Although the parallel to manfacturing is instructive in some ways, not all observers would be satisfied in relegating manufacturing to the backwaters of economic history along with agriculture. For one, some argue that the sector continues to be the chief engine of innovation in overall U.S. productivity and innovation growth. While the manufacturing sector has diminished in size, it continues to be responsible for a greatly outsized share of the nation’s R&D. As of 2001, manufacturing funded 44 percent of the nation’s R&D, or $199 billion. This amounts to an innovative intensity that is roughly four times the size of the sector’s own activity.
Moreover, it is also argued that the much of the payoff or “economic returns” to this innovation accrues outside of the manufacturing sector to a great extent. That is, there are large spillover benefits to R&D performed by manufacturers. In particular, as service firms providing health or personal services or business services learn to use new and innovative capital equipment such as IT equipment, medical equipment, or pharmaceuticals, their own productivity continues to grow or accelerate.
In the end, how should we measure manufacturing’s importance to the U.S. economy? The answer is, of course, “in many ways.” For manufacturing communities and workers, it will be helpful to track the diminishing (sometimes growing) shares of manufacturing jobs and income in the economy. Communities will sometimes need to consider how to best transition to new economic base sectors; workers will sometimes need to transition toward new or enhanced occupational skills or even to different locales.
In continuing to track productivity or “real” output growth of manufacturing, nations and regions will gain a better understanding of the sources of national growth and living standards. In this, there are several important public policy arenas. Which particular public policies with respect to public investment in fundamental scientific research and technical education give rise to productivity innovations? What regulatory environment is most fertile with respect to the protection of intellectual property, promotion of competition among global firms, and the flow of workers and their ideas across international borders? How much should we be investing in public infrastructure of importance to manufacturing such as roadways, ports, and air cargo airports? How much and in what ways do open global markets for investments, services, and manufactured goods lift our standards of living?

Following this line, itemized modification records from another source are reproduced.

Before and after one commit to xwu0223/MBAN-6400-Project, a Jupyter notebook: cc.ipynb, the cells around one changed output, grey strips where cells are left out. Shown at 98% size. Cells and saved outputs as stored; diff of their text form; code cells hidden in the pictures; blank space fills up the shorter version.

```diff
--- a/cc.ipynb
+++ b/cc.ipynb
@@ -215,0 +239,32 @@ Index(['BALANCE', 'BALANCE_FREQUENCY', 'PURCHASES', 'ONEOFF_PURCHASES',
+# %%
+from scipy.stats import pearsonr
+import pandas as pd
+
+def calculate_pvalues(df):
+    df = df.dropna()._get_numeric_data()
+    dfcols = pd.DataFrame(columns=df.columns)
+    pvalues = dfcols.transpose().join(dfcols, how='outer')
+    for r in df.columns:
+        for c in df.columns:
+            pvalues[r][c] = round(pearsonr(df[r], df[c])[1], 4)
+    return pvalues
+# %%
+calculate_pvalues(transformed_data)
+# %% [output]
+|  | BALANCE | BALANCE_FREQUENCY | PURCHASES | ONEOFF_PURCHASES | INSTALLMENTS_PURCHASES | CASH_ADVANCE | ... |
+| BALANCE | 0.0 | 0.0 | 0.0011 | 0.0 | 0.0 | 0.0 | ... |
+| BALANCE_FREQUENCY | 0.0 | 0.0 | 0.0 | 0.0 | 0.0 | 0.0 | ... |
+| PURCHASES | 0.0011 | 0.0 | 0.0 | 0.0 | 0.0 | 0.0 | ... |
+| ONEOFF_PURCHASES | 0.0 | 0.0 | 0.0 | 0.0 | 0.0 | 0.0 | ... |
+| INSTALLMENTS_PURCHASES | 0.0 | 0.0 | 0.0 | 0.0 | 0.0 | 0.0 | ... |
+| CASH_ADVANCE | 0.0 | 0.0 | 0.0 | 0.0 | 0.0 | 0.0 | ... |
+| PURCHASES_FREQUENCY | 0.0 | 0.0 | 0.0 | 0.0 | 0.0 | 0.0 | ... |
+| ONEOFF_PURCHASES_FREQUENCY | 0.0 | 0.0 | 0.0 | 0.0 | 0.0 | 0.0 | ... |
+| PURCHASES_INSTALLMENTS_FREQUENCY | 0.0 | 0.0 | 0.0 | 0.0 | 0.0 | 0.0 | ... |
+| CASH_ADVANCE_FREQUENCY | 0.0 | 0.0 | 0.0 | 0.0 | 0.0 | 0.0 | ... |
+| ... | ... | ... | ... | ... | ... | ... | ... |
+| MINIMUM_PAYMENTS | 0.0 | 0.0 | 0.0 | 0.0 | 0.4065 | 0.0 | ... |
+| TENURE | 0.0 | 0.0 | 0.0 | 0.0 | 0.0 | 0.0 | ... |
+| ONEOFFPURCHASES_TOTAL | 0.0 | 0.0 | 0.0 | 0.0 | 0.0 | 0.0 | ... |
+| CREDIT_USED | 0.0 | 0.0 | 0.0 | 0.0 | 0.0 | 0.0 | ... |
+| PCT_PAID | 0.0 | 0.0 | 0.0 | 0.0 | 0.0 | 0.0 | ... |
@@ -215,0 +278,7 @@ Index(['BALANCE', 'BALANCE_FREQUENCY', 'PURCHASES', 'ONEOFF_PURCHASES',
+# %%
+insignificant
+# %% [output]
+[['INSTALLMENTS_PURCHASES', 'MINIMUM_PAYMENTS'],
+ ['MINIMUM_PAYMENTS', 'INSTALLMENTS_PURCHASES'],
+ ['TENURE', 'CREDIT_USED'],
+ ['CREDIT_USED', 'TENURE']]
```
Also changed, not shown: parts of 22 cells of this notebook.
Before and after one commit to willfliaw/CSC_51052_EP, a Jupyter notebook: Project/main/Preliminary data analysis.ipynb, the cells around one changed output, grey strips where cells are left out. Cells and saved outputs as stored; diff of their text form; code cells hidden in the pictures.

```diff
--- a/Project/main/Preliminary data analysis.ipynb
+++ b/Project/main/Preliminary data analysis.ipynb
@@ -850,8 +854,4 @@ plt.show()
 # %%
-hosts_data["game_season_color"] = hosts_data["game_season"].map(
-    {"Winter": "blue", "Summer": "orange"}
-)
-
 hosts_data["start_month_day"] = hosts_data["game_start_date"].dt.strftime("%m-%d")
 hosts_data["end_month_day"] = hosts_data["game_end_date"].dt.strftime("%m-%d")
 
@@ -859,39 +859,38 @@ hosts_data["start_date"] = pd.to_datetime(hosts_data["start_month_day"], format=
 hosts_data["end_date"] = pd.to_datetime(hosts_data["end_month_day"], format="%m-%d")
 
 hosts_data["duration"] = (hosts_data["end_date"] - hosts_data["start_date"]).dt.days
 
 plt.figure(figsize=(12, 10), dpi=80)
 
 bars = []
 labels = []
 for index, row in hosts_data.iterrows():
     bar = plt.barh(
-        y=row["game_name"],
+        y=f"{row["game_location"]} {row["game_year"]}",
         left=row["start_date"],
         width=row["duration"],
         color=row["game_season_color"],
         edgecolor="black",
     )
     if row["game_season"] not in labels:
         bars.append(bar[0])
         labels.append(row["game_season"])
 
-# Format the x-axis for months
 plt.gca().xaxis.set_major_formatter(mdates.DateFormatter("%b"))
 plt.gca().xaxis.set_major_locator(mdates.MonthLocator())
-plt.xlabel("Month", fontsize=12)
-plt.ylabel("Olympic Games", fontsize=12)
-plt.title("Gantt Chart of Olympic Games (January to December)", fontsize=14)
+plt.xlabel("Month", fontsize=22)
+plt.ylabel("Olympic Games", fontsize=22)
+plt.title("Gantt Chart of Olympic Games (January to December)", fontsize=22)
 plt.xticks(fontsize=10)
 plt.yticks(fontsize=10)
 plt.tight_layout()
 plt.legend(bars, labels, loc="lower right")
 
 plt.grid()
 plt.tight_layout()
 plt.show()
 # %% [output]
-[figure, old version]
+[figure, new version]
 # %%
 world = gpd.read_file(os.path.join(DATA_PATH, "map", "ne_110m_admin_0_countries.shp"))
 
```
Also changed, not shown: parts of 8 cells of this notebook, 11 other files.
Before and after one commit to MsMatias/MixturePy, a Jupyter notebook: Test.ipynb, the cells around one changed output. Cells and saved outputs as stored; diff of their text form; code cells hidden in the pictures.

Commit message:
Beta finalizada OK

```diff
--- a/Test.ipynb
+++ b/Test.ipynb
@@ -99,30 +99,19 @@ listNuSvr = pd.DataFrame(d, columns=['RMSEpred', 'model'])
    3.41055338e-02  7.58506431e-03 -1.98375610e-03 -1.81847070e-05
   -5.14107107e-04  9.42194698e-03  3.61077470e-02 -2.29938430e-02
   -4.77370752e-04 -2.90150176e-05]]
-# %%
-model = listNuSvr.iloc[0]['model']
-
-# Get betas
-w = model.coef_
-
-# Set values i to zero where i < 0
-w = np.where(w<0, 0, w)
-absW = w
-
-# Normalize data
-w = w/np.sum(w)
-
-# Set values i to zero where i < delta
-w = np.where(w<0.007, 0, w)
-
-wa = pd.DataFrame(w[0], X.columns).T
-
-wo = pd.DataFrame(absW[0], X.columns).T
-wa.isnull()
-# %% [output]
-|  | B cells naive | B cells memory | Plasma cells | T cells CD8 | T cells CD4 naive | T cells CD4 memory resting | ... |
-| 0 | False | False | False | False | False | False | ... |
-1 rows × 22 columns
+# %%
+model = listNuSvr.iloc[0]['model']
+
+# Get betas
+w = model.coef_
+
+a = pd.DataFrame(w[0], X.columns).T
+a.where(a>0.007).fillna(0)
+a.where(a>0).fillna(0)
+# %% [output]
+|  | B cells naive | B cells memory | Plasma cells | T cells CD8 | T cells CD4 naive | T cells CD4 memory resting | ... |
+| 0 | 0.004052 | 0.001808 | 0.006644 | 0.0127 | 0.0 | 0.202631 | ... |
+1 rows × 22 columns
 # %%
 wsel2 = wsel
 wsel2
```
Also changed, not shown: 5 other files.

If we get such questions right, the size of manufacturing of the manufacturing sector will be just right. That is because, in market economies such as ours, both service and goods-producing firms compete, adjust, evolve, and innovate and, in the process, they provide households with the services that they desire. Whether those services emanate from manufactured goods or whether they are provided directly to households by service workers is not at issue.